Washington State Parks has designated the free days in 2022 when visitors will not need a Discover Pass to park at state parks and on recreation lands managed by Washington Department of Natural Resources and Washington Department of Fish and Wildlife. In 2022, the Discover Pass free days are:

Saturday, Jan. 1 — New Year’s Day

Monday, Jan. 17 — Martin Luther King Day

Wednesday, March 9 — Billy Frank Jr.’s birthday 

Saturday, March 19 — Washington State Parks’ birthday

Friday, April 22 — Earth Day

Saturday, June 11 — National Get Outdoors Day

Sunday, June 12 — Free Fishing Weekend

Sunday, June 19 — Juneteenth

Saturday, Sept. 24 — National Public Lands Day

Monday, Oct. 10 — World Mental Health Day

Friday, Nov. 11 — Veterans Day

Friday, Nov. 25 — Native American Heritage Day

Billy Frank Jr.’s birthday, Juneteenth and World Mental Health Day will replace the previously recognized springtime day (first Saturday in April), National Trails Day (first Saturday in June) and National Park Service birthday (Aug. 25).

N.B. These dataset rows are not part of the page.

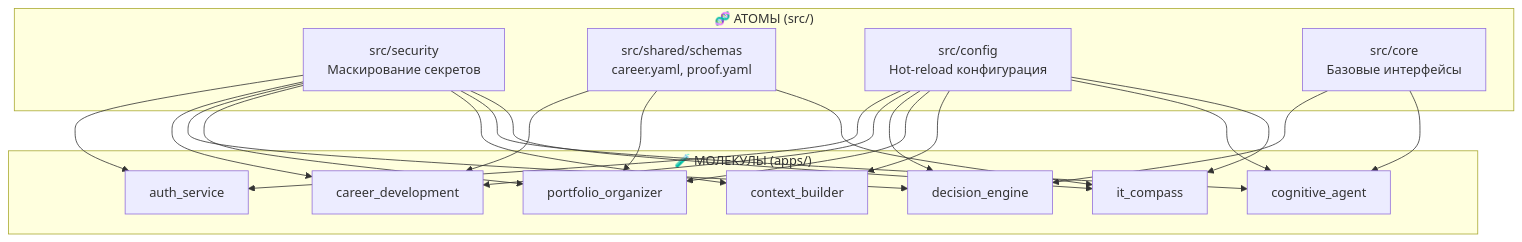
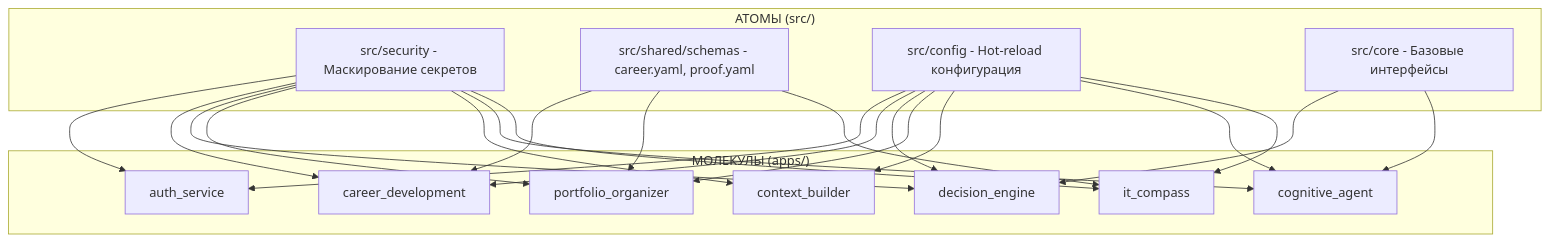
The diagram in README.md (Control39/portfolio-system-architect), drawn with Mermaid before and after one commit.

Commit message:
docs: обновлена архитектурная диаграмма в README

````diff
--- a/README.md
+++ b/README.md
@@ -36,24 +36,22 @@
 ```mermaid
 graph TB
-    subgraph "🧬 АТОМЫ (src/)"
-        A1[src/security<br/>Маскирование секретов]
-        A2[src/shared/schemas<br/>career.yaml, proof.yaml]
-        A3[src/config<br/>Hot-reload конфигурация]
-        A4[src/core<br/>Базовые интерфейсы]
-    end
-
-    subgraph "🧪 МОЛЕКУЛЫ (apps/)"
-        M1[auth_service]
-        M2[career_development]
-        M3[decision_engine]
-        M4[portfolio_organizer]
-        M5[context_builder]
-        M6[cognitive_agent]
-        M7[it_compass]
-    end
-
-    A1 --> M1 & M2 & M3 & M4 & M5 & M6 & M7
-    A2 --> M2 & M4 & M7
-    A3 --> M1 & M2 & M3 & M4 & M5 & M6 & M7
-    A4 --> M3 & M6
+subgraph "АТОМЫ (src/)"
+A1[src/security - Маскирование секретов]
+A2[src/shared/schemas - career.yaml, proof.yaml]
+A3[src/config - Hot-reload конфигурация]
+A4[src/core - Базовые интерфейсы]
+end
+subgraph "МОЛЕКУЛЫ (apps/)"
+M1[auth_service]
+M2[career_development]
+M3[decision_engine]
+M4[portfolio_organizer]
+M5[context_builder]
+M6[cognitive_agent]
+M7[it_compass]
+end
+A1 --> M1 & M2 & M3 & M4 & M5 & M6 & M7
+A2 --> M2 & M4 & M7
+A3 --> M1 & M2 & M3 & M4 & M5 & M6 & M7
+A4 --> M3 & M6
 ```
````
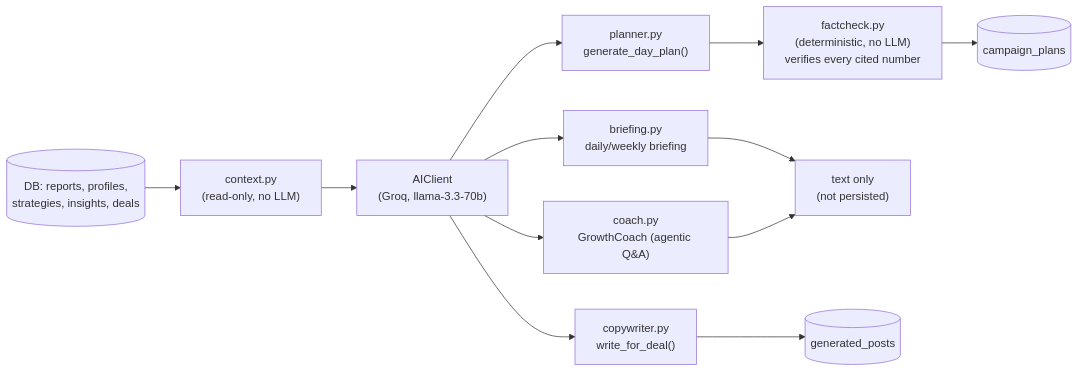
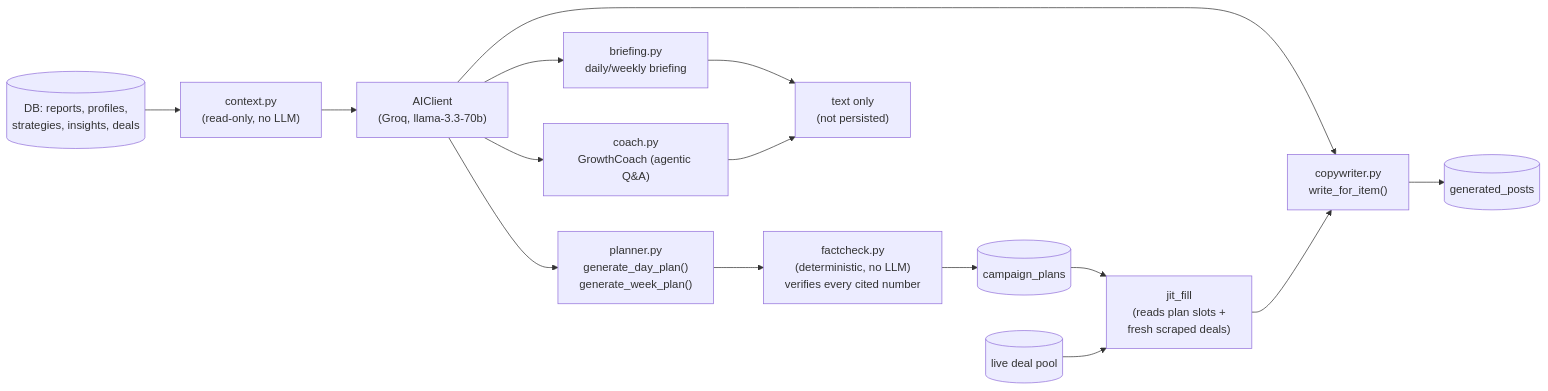
Before and after one commit to aatreyi30/telegram_agent: the fourth of 4 diagrams in architecture.md, drawn with Mermaid. The commit also changed other lines of this file, not shown here.

First line of the commit message:
docs: refresh architecture.md for the AI-plan-driven JIT posting flow

````diff
--- a/architecture.md
+++ b/architecture.md
@@ -256,14 +310,17 @@
 ```mermaid
 flowchart LR
     DB[("DB: reports, profiles,\nstrategies, insights, deals")] --> CTX["context.py\n(read-only, no LLM)"]
     CTX --> CLIENT["AIClient\n(Groq, llama-3.3-70b)"]
-    CLIENT --> PLANNER["planner.py\ngenerate_day_plan()"]
+    CLIENT --> PLANNER["planner.py\ngenerate_day_plan()\ngenerate_week_plan()"]
     CLIENT --> BRIEF["briefing.py\ndaily/weekly briefing"]
     CLIENT --> COACH["coach.py\nGrowthCoach (agentic Q&A)"]
-    CLIENT --> COPY["copywriter.py\nwrite_for_deal()"]
+    CLIENT --> COPY["copywriter.py\nwrite_for_item()"]
     PLANNER --> FC["factcheck.py\n(deterministic, no LLM)\nverifies every cited number"]
     FC --> CPLAN[("campaign_plans")]
     BRIEF --> TXT["text only\n(not persisted)"]
     COACH --> TXT
+    CPLAN --> JIT["jit_fill\n(reads plan slots +\nfresh scraped deals)"]
+    FRESH[("live deal pool")] --> JIT
+    JIT --> COPY
     COPY --> GP[("generated_posts")]
 ```
````
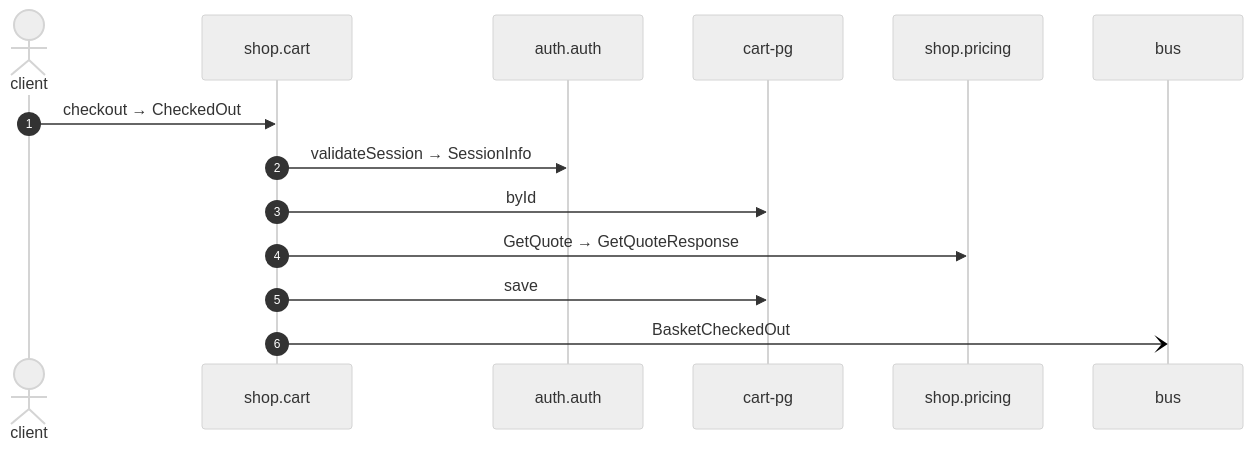
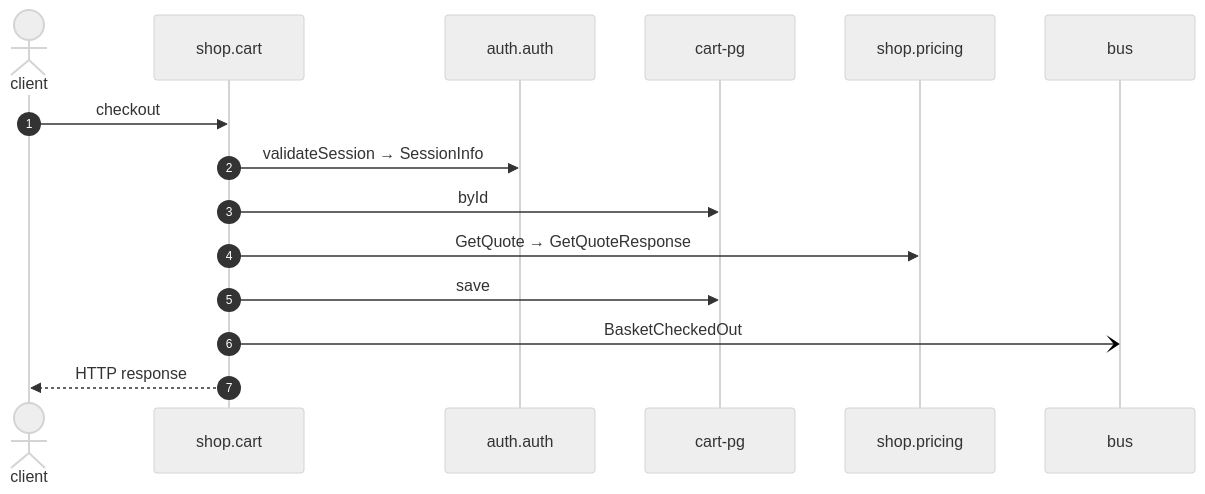
One commit to shortlink-org/portolan changed the diagram in docs/example/flows/cart-checkout.md. Above: the diagram before and after it, drawn with Mermaid (neutral theme). The commit also changed other lines of this file and 191 other files, not shown here.

````diff
--- a/docs/example/flows/cart-checkout.md
+++ b/docs/example/flows/cart-checkout.md
@@ -22,16 +26,17 @@
 ```mermaid
 sequenceDiagram
     autonumber
     actor p0 as client
     participant p1 as shop.cart
     participant p2 as auth.auth
     participant p3 as cart-pg
     participant p4 as shop.pricing
     participant p5 as bus
-    p0->>p1: checkout → CheckedOut
+    p0->>p1: checkout
     p1->>p2: validateSession → SessionInfo
     p1->>p3: byId
     p1->>p4: GetQuote → GetQuoteResponse
     p1->>p3: save
     p1-)p5: BasketCheckedOut
+    p1-->>p0: HTTP response
 ```
````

Billy Frank Jr. (1931-2014) was an environmental activist and former chair of the Northwest Indian Fisheries Commission. His lifelong dedication to protecting endangered salmon and restoring justice for the Nisqually Tribe helped shape Washington’s environmental laws and expanded treaty rights for Native Americans nationwide. He was posthumously awarded the Presidential Medal of Freedom in 2015.

Juneteenth has been celebrated in Black communities since June 19, 1865, when enslaved people in Texas learned they were free. The news reached them two and a half years after the signing of the Emancipation Proclamation. This year, Gov. Jay Inslee proclaimed Juneteenth a state holiday beginning in 2022. Last June state lands made it a free day for the first time.

World Mental Health Day was designated a free day to acknowledge the power of nature to restore mental health.

The free days do not apply to Sno-Parks. During the winter season, November through April, visitors to Sno-Parks will need Sno-Park permits. For more information visit parks.state.wa.us/winter.